══ Dataset records ══

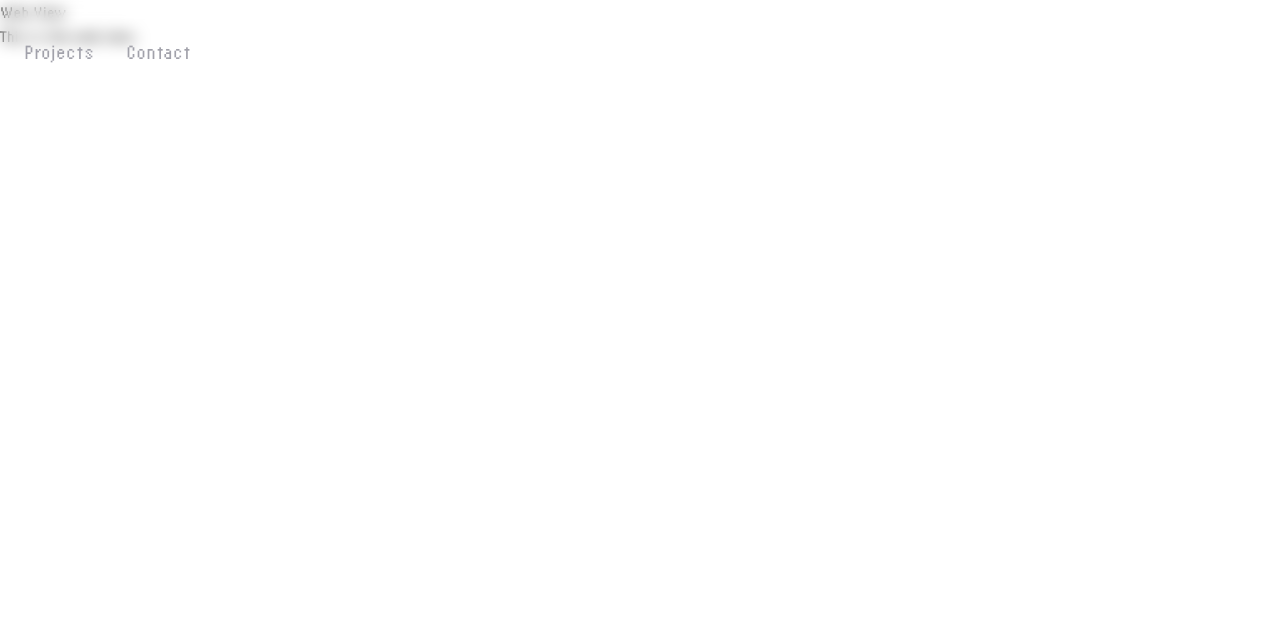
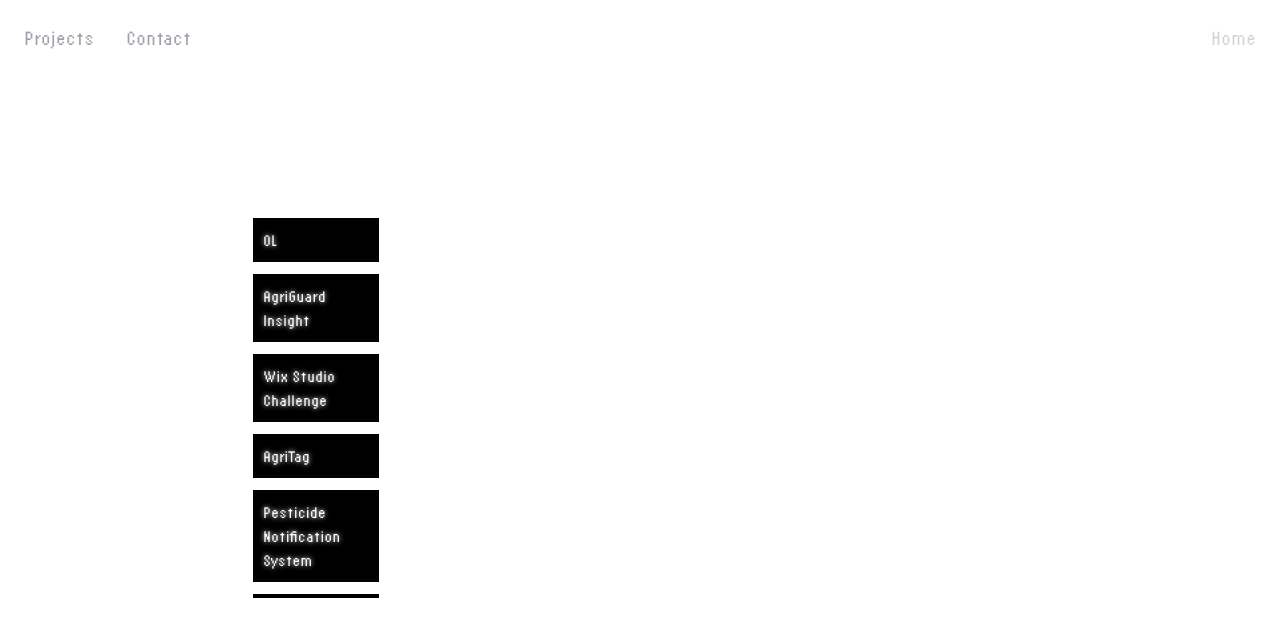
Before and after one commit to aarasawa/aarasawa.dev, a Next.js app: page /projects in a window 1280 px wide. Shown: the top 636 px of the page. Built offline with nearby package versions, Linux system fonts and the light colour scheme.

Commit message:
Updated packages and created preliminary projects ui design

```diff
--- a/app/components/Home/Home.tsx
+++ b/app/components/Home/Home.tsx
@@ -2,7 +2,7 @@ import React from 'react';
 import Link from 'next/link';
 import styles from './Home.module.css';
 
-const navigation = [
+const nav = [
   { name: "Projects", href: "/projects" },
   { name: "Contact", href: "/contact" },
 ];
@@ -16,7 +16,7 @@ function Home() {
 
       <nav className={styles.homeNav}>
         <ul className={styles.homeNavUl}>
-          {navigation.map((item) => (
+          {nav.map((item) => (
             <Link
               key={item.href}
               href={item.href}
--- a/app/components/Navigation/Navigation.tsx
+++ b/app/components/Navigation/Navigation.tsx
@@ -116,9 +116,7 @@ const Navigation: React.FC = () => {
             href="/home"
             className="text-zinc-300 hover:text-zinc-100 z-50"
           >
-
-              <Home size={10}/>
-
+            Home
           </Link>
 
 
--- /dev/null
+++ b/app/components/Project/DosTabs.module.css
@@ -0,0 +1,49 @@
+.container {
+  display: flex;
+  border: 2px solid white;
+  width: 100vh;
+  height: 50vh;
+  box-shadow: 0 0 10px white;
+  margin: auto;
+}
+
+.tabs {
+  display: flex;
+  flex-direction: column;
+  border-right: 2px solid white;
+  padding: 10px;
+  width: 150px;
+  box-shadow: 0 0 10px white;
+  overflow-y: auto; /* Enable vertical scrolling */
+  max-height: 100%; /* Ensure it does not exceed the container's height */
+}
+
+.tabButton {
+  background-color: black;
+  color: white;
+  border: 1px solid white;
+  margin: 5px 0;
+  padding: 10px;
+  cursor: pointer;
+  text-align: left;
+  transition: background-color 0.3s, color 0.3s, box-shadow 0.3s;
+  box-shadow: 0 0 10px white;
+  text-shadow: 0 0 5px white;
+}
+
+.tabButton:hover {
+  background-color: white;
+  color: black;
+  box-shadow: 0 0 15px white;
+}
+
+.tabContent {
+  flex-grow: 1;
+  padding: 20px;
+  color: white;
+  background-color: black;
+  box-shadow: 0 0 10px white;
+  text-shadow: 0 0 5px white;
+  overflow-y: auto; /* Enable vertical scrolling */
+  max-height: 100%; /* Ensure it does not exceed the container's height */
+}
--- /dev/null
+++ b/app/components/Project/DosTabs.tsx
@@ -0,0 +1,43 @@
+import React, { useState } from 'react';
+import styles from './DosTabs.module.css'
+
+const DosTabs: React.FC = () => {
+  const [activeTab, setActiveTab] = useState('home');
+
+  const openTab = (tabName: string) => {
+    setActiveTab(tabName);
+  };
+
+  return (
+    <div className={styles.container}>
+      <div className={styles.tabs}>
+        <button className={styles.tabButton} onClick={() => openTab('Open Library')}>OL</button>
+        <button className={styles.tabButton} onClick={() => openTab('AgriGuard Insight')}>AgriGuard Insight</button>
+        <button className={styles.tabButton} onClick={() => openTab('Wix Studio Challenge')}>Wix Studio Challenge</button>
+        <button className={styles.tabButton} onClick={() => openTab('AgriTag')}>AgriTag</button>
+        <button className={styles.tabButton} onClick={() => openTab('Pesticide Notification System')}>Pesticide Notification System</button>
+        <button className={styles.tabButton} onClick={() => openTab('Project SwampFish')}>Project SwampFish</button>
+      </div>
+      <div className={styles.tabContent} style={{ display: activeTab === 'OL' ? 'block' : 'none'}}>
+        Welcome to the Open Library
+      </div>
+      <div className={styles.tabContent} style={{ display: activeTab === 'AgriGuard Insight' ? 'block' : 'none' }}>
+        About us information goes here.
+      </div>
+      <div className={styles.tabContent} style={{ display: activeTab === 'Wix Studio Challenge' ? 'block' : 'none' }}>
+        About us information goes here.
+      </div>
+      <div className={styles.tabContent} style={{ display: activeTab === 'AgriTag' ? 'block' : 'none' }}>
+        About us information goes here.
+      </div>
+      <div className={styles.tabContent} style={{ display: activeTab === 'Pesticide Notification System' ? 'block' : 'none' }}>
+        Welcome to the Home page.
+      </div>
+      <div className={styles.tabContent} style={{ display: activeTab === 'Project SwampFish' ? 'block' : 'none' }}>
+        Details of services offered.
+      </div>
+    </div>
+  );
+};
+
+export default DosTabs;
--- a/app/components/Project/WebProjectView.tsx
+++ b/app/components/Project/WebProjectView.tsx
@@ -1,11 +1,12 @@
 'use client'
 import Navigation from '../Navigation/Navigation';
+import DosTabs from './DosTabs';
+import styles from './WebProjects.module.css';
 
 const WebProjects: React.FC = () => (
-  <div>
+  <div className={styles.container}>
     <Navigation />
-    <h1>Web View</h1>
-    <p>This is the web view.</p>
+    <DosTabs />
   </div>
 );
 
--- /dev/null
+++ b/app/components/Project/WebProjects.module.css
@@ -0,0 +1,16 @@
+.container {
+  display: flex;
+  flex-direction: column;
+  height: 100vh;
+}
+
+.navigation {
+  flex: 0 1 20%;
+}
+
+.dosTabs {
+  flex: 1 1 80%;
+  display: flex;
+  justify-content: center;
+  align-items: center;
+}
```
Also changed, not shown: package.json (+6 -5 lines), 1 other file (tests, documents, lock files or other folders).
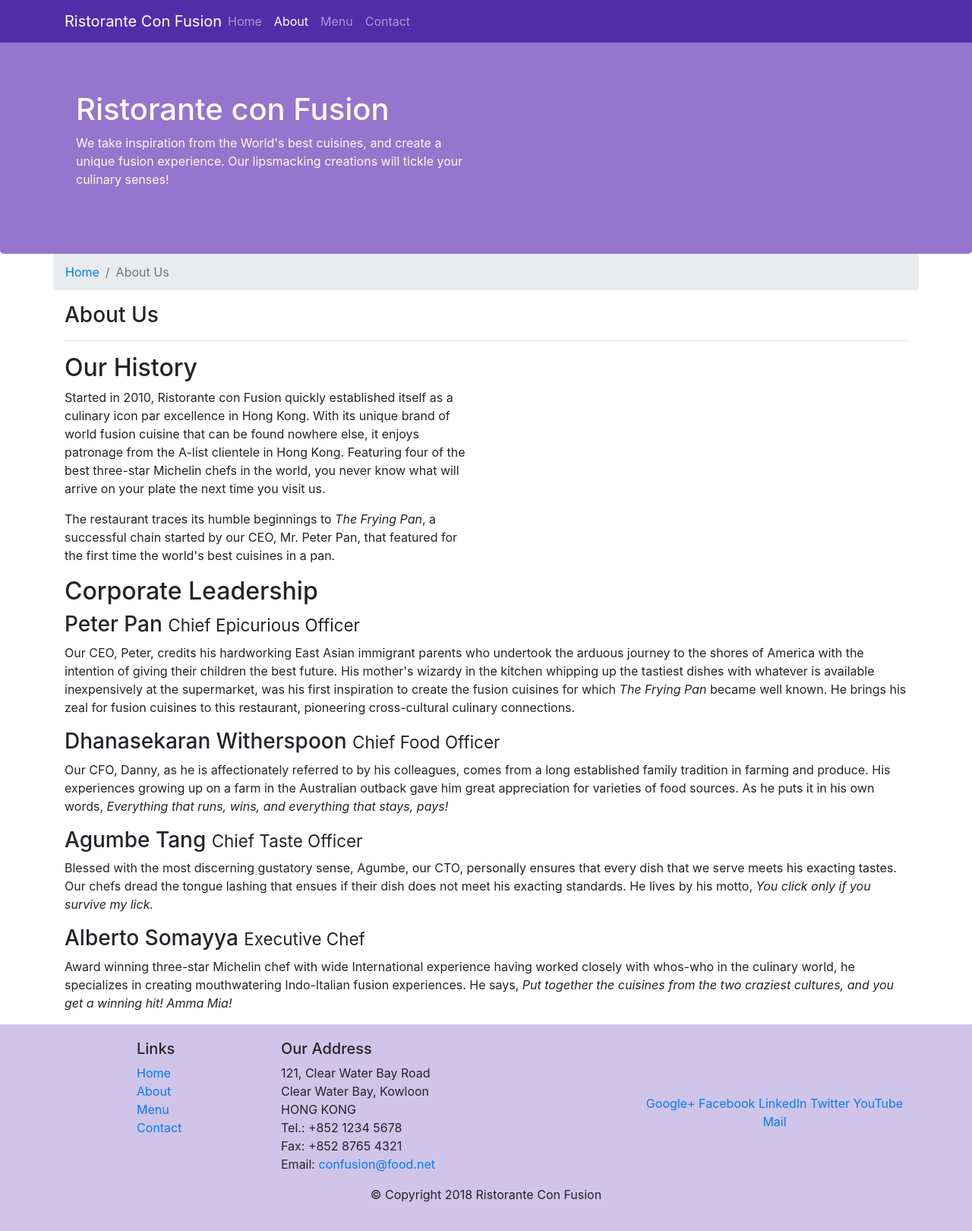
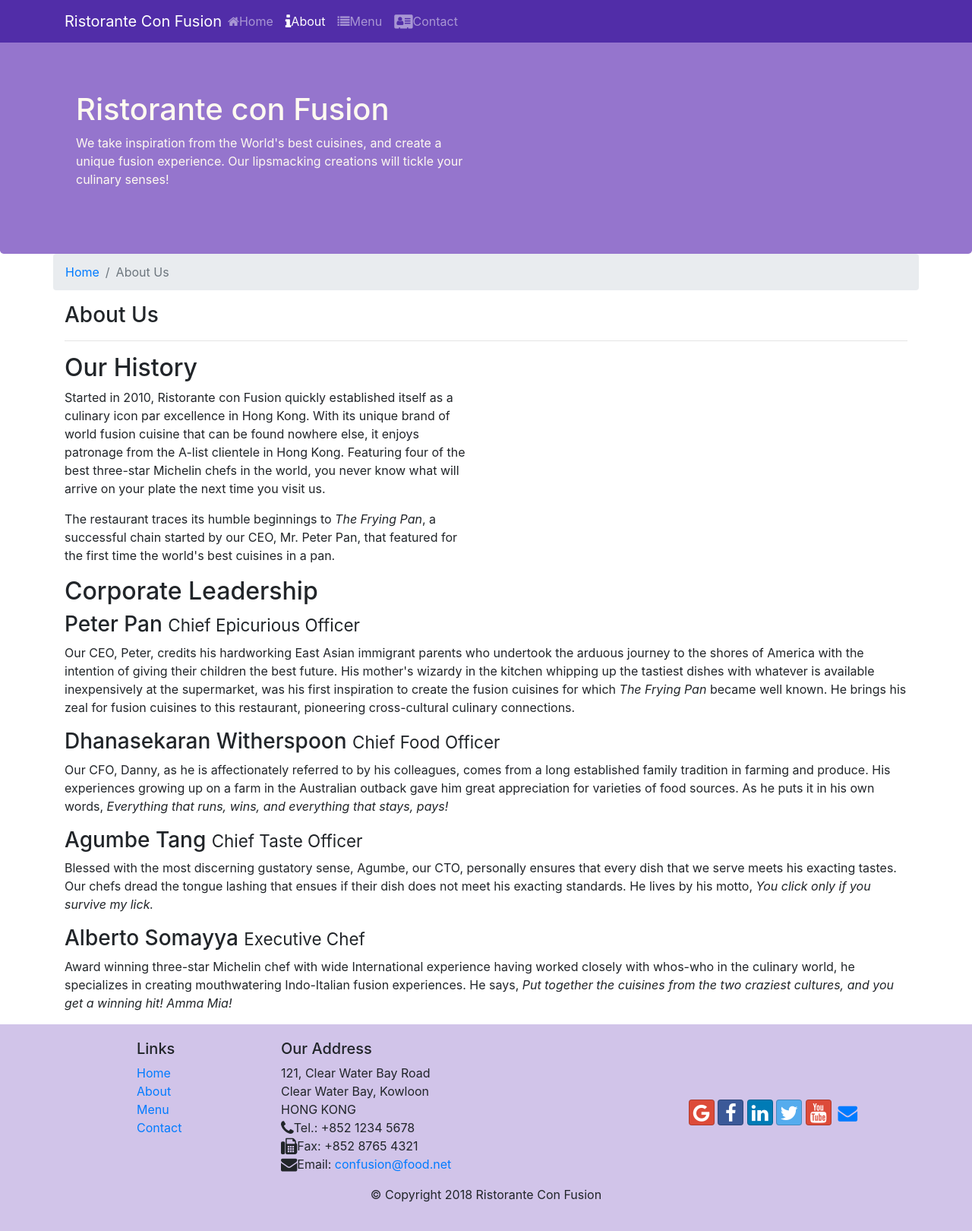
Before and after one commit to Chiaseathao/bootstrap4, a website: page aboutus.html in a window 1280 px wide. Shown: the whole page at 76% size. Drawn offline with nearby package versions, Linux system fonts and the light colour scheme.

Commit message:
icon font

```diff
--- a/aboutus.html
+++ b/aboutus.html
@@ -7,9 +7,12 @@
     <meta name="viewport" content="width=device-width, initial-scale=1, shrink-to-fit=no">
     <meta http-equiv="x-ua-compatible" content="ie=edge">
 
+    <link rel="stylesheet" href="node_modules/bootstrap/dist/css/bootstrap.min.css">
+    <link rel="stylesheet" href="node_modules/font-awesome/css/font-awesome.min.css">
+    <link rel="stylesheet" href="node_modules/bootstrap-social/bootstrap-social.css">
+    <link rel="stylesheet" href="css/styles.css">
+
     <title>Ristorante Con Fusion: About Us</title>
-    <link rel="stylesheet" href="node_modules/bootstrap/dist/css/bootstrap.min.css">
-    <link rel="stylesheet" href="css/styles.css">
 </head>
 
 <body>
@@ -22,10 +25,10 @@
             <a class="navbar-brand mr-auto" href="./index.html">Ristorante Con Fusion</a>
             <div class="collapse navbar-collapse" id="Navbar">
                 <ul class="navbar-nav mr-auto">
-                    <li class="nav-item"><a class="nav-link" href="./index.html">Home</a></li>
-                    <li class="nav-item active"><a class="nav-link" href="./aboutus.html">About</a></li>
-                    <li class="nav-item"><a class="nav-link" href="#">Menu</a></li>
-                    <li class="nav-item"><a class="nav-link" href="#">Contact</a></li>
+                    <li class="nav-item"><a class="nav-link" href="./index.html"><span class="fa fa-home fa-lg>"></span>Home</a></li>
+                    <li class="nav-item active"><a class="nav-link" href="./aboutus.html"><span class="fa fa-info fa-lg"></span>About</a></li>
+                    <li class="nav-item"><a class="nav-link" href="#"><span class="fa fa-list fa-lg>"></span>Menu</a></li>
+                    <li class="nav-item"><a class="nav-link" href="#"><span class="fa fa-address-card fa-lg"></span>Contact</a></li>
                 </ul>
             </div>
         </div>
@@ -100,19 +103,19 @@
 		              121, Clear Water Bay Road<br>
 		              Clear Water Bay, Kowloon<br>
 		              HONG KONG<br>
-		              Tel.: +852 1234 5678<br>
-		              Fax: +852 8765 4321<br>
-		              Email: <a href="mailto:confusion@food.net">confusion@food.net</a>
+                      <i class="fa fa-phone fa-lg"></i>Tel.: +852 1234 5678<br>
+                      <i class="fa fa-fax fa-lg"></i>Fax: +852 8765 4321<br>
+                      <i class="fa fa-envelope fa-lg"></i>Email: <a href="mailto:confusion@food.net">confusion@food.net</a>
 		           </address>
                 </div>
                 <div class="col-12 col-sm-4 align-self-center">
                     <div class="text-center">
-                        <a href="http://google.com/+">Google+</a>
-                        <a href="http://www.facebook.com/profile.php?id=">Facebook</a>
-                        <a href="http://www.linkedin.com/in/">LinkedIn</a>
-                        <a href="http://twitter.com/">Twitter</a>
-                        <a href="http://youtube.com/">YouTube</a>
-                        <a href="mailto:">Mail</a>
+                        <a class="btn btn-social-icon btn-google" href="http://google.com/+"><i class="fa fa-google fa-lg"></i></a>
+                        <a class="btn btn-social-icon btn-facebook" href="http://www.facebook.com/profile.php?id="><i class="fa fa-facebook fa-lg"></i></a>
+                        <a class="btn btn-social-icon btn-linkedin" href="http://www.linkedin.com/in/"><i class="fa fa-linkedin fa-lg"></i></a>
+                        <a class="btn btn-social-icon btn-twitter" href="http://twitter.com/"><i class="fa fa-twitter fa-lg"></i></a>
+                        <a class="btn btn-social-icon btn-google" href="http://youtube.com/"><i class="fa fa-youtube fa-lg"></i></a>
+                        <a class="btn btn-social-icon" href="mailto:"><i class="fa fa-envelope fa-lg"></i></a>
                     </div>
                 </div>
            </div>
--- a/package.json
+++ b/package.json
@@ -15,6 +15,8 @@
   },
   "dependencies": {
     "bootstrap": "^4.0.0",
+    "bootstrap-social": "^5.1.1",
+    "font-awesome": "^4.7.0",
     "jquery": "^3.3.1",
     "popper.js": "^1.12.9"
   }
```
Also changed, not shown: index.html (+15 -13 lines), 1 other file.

═══

Work task:
Reproduce every line above that contains the string "from".

Response for this exercise:
@@ -2,7 +2,7 @@ import React from 'react';
 import Link from 'next/link';
 import styles from './Home.module.css';
+import React, { useState } from 'react';
+import styles from './DosTabs.module.css'
 import Navigation from '../Navigation/Navigation';
+import DosTabs from './DosTabs';
+import styles from './WebProjects.module.css';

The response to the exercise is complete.